BEGIN Entries provided

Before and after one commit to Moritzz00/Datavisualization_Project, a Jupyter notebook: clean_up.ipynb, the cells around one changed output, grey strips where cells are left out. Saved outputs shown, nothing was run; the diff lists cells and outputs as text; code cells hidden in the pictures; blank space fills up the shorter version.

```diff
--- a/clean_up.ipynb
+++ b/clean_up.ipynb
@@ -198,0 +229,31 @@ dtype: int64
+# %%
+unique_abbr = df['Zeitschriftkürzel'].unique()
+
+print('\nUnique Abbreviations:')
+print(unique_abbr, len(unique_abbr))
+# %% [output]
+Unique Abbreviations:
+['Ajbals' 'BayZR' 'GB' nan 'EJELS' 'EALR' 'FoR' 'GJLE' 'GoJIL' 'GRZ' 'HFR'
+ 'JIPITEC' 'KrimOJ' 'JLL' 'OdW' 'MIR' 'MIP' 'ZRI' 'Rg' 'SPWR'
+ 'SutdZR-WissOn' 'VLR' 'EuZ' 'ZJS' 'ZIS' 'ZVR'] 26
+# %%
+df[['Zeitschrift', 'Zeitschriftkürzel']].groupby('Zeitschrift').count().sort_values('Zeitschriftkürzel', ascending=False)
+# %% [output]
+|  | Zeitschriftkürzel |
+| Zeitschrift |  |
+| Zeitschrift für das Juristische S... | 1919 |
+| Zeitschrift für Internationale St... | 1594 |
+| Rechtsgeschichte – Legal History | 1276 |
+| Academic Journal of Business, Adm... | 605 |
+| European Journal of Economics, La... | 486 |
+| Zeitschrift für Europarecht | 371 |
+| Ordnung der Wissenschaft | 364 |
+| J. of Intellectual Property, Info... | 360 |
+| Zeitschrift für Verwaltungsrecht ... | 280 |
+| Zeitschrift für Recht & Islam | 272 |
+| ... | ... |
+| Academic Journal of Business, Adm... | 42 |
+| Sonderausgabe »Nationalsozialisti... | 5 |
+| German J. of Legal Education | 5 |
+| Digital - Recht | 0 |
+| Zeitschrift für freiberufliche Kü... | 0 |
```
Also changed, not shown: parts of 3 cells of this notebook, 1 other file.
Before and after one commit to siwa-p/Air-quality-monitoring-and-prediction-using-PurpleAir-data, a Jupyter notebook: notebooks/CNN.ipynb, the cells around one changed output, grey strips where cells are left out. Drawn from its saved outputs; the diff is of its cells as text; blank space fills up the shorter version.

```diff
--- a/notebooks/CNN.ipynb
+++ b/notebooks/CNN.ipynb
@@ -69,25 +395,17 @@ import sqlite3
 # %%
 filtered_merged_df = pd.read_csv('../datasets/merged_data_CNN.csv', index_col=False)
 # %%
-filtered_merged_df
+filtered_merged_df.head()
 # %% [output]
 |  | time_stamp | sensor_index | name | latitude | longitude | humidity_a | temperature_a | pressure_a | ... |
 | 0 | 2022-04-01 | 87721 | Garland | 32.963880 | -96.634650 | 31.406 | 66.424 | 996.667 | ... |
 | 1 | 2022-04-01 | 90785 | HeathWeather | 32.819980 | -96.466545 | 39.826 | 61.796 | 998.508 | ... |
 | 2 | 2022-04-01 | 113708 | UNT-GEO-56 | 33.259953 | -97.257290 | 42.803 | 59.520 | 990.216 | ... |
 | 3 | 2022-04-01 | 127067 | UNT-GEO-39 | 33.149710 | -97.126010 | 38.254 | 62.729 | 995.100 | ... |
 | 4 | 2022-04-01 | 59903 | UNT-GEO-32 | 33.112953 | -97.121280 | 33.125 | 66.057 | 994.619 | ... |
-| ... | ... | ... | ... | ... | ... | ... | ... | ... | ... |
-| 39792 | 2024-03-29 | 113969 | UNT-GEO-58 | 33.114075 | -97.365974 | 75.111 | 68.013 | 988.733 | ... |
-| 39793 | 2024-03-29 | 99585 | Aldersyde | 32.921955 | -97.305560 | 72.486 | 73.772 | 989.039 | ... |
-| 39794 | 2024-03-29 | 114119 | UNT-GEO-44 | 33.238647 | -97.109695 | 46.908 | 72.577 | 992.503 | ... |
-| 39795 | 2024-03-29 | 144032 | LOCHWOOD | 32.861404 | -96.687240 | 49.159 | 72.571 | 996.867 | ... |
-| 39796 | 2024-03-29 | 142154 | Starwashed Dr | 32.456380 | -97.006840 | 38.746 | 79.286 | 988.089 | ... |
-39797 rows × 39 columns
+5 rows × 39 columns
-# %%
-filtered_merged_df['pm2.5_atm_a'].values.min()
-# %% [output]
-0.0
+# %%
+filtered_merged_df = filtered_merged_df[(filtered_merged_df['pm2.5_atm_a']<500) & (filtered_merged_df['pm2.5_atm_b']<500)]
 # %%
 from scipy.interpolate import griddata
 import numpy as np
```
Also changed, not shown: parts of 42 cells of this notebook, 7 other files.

END Entries provided

Retype the records above so that nothing differs from the original.

Before and after one commit to Moritzz00/Datavisualization_Project, a Jupyter notebook: clean_up.ipynb, the cells around one changed output, grey strips where cells are left out. Saved outputs shown, nothing was run; the diff lists cells and outputs as text; code cells hidden in the pictures; blank space fills up the shorter version.

```diff
--- a/clean_up.ipynb
+++ b/clean_up.ipynb
@@ -198,0 +229,31 @@ dtype: int64
+# %%
+unique_abbr = df['Zeitschriftkürzel'].unique()
+
+print('\nUnique Abbreviations:')
+print(unique_abbr, len(unique_abbr))
+# %% [output]
+Unique Abbreviations:
+['Ajbals' 'BayZR' 'GB' nan 'EJELS' 'EALR' 'FoR' 'GJLE' 'GoJIL' 'GRZ' 'HFR'
+ 'JIPITEC' 'KrimOJ' 'JLL' 'OdW' 'MIR' 'MIP' 'ZRI' 'Rg' 'SPWR'
+ 'SutdZR-WissOn' 'VLR' 'EuZ' 'ZJS' 'ZIS' 'ZVR'] 26
+# %%
+df[['Zeitschrift', 'Zeitschriftkürzel']].groupby('Zeitschrift').count().sort_values('Zeitschriftkürzel', ascending=False)
+# %% [output]
+|  | Zeitschriftkürzel |
+| Zeitschrift |  |
+| Zeitschrift für das Juristische S... | 1919 |
+| Zeitschrift für Internationale St... | 1594 |
+| Rechtsgeschichte – Legal History | 1276 |
+| Academic Journal of Business, Adm... | 605 |
+| European Journal of Economics, La... | 486 |
+| Zeitschrift für Europarecht | 371 |
+| Ordnung der Wissenschaft | 364 |
+| J. of Intellectual Property, Info... | 360 |
+| Zeitschrift für Verwaltungsrecht ... | 280 |
+| Zeitschrift für Recht & Islam | 272 |
+| ... | ... |
+| Academic Journal of Business, Adm... | 42 |
+| Sonderausgabe »Nationalsozialisti... | 5 |
+| German J. of Legal Education | 5 |
+| Digital - Recht | 0 |
+| Zeitschrift für freiberufliche Kü... | 0 |
```
Also changed, not shown: parts of 3 cells of this notebook, 1 other file.
Before and after one commit to siwa-p/Air-quality-monitoring-and-prediction-using-PurpleAir-data, a Jupyter notebook: notebooks/CNN.ipynb, the cells around one changed output, grey strips where cells are left out. Drawn from its saved outputs; the diff is of its cells as text; blank space fills up the shorter version.

```diff
--- a/notebooks/CNN.ipynb
+++ b/notebooks/CNN.ipynb
@@ -69,25 +395,17 @@ import sqlite3
 # %%
 filtered_merged_df = pd.read_csv('../datasets/merged_data_CNN.csv', index_col=False)
 # %%
-filtered_merged_df
+filtered_merged_df.head()
 # %% [output]
 |  | time_stamp | sensor_index | name | latitude | longitude | humidity_a | temperature_a | pressure_a | ... |
 | 0 | 2022-04-01 | 87721 | Garland | 32.963880 | -96.634650 | 31.406 | 66.424 | 996.667 | ... |
 | 1 | 2022-04-01 | 90785 | HeathWeather | 32.819980 | -96.466545 | 39.826 | 61.796 | 998.508 | ... |
 | 2 | 2022-04-01 | 113708 | UNT-GEO-56 | 33.259953 | -97.257290 | 42.803 | 59.520 | 990.216 | ... |
 | 3 | 2022-04-01 | 127067 | UNT-GEO-39 | 33.149710 | -97.126010 | 38.254 | 62.729 | 995.100 | ... |
 | 4 | 2022-04-01 | 59903 | UNT-GEO-32 | 33.112953 | -97.121280 | 33.125 | 66.057 | 994.619 | ... |
-| ... | ... | ... | ... | ... | ... | ... | ... | ... | ... |
-| 39792 | 2024-03-29 | 113969 | UNT-GEO-58 | 33.114075 | -97.365974 | 75.111 | 68.013 | 988.733 | ... |
-| 39793 | 2024-03-29 | 99585 | Aldersyde | 32.921955 | -97.305560 | 72.486 | 73.772 | 989.039 | ... |
-| 39794 | 2024-03-29 | 114119 | UNT-GEO-44 | 33.238647 | -97.109695 | 46.908 | 72.577 | 992.503 | ... |
-| 39795 | 2024-03-29 | 144032 | LOCHWOOD | 32.861404 | -96.687240 | 49.159 | 72.571 | 996.867 | ... |
-| 39796 | 2024-03-29 | 142154 | Starwashed Dr | 32.456380 | -97.006840 | 38.746 | 79.286 | 988.089 | ... |
-39797 rows × 39 columns
+5 rows × 39 columns
-# %%
-filtered_merged_df['pm2.5_atm_a'].values.min()
-# %% [output]
-0.0
+# %%
+filtered_merged_df = filtered_merged_df[(filtered_merged_df['pm2.5_atm_a']<500) & (filtered_merged_df['pm2.5_atm_b']<500)]
 # %%
 from scipy.interpolate import griddata
 import numpy as np
```
Also changed, not shown: parts of 42 cells of this notebook, 7 other files.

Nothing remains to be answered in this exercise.